NEW research has revealed that an ‘uplift’ in housebuilding and infrastructure spending is expected to boost the Scottish construction sector this year.
The RICS UK Construction and Infrastructure Market Survey showed a net balance of +37% of Scottish respondents expect workloads to be higher in a year’s time, with public and private housing and infrastructure seen as the areas where activity will increase.
This follows on from a slower end to 2019, when a net balance of just +3% of Scottish respondents reported that workloads were rising in Q4. This was below the UK average of +12%. Respondents cited factors including uncertainty over the next stages of Brexit as impacting on workloads.
Skills shortages continue to be a challenge, with 61% of respondents in Scotland claiming to be experiencing a shortage of quantity surveyors, whilst 53% point to a shortage of other construction professionals. Both figures are above the UK average.
Whilst Scottish surveyors expect overall workloads to rise this year, they are less upbeat than their counterparts south of the border. A bet balance of +16% of Scottish respondents expect employment levels to be higher in 12-months’ time, which is half the UK average. A net balance of +13% of Scottish respondents expect profit margins to increase compared to +21% for the UK as a whole.

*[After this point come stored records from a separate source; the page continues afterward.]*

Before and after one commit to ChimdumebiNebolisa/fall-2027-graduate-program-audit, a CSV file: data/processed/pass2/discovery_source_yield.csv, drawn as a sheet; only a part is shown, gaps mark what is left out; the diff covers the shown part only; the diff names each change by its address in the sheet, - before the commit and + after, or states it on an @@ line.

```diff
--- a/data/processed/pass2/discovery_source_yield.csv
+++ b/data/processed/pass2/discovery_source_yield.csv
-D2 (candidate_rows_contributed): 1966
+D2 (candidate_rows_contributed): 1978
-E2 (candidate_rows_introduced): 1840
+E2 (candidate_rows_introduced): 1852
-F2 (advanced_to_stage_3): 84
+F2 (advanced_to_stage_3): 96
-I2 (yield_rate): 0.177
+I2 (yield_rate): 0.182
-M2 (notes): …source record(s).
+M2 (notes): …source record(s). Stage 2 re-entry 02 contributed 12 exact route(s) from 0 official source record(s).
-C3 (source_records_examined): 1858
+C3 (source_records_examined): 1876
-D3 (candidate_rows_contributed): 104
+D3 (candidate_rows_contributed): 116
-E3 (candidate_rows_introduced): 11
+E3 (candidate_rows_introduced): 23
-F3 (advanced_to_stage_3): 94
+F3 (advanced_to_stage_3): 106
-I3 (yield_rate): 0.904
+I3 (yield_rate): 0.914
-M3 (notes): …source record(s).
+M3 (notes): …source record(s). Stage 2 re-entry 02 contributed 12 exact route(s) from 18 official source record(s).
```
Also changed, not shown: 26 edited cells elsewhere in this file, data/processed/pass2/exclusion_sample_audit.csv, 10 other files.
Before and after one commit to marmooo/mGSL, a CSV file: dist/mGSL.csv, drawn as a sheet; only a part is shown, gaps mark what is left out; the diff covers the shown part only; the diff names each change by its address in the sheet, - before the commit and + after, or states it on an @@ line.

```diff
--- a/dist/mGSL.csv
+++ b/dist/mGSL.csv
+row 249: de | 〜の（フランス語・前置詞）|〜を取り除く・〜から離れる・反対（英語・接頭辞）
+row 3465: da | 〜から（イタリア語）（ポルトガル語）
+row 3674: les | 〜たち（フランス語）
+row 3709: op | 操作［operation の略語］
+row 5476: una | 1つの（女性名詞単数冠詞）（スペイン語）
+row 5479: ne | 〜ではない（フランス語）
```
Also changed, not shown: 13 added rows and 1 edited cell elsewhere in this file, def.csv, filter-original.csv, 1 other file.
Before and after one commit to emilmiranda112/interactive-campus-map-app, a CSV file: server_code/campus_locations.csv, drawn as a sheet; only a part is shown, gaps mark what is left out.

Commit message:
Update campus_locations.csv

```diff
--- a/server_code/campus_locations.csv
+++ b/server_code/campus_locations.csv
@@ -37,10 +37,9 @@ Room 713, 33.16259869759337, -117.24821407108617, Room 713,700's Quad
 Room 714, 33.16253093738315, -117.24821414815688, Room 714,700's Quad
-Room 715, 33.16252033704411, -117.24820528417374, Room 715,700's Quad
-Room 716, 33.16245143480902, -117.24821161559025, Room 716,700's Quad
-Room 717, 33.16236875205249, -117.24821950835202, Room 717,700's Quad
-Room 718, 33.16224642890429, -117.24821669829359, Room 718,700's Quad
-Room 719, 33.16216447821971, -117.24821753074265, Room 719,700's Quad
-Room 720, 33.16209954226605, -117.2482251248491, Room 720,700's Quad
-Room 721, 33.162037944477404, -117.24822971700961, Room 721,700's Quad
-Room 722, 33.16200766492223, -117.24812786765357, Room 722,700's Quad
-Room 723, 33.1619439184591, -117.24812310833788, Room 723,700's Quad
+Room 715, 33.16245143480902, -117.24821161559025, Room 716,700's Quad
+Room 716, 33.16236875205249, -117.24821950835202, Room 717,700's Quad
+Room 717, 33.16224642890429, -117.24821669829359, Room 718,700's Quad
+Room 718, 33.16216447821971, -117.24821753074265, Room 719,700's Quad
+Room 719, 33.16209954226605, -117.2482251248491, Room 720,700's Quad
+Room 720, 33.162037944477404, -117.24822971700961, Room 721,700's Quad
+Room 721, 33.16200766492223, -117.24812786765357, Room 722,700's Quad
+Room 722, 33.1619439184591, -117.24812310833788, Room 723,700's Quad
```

Commenting on the UK market, Jeffrey Matsu, RICS chief economist said, “The General Election result last month provided a welcome relief to market confidence with the anticipation of additional fiscal spending to be announced at Spring Budget pushing year-ahead workload expectations higher. That said, the yet-to-be-known relationship with the EU has kept the economic outlook fragile which is affecting businesses intentions to invest.”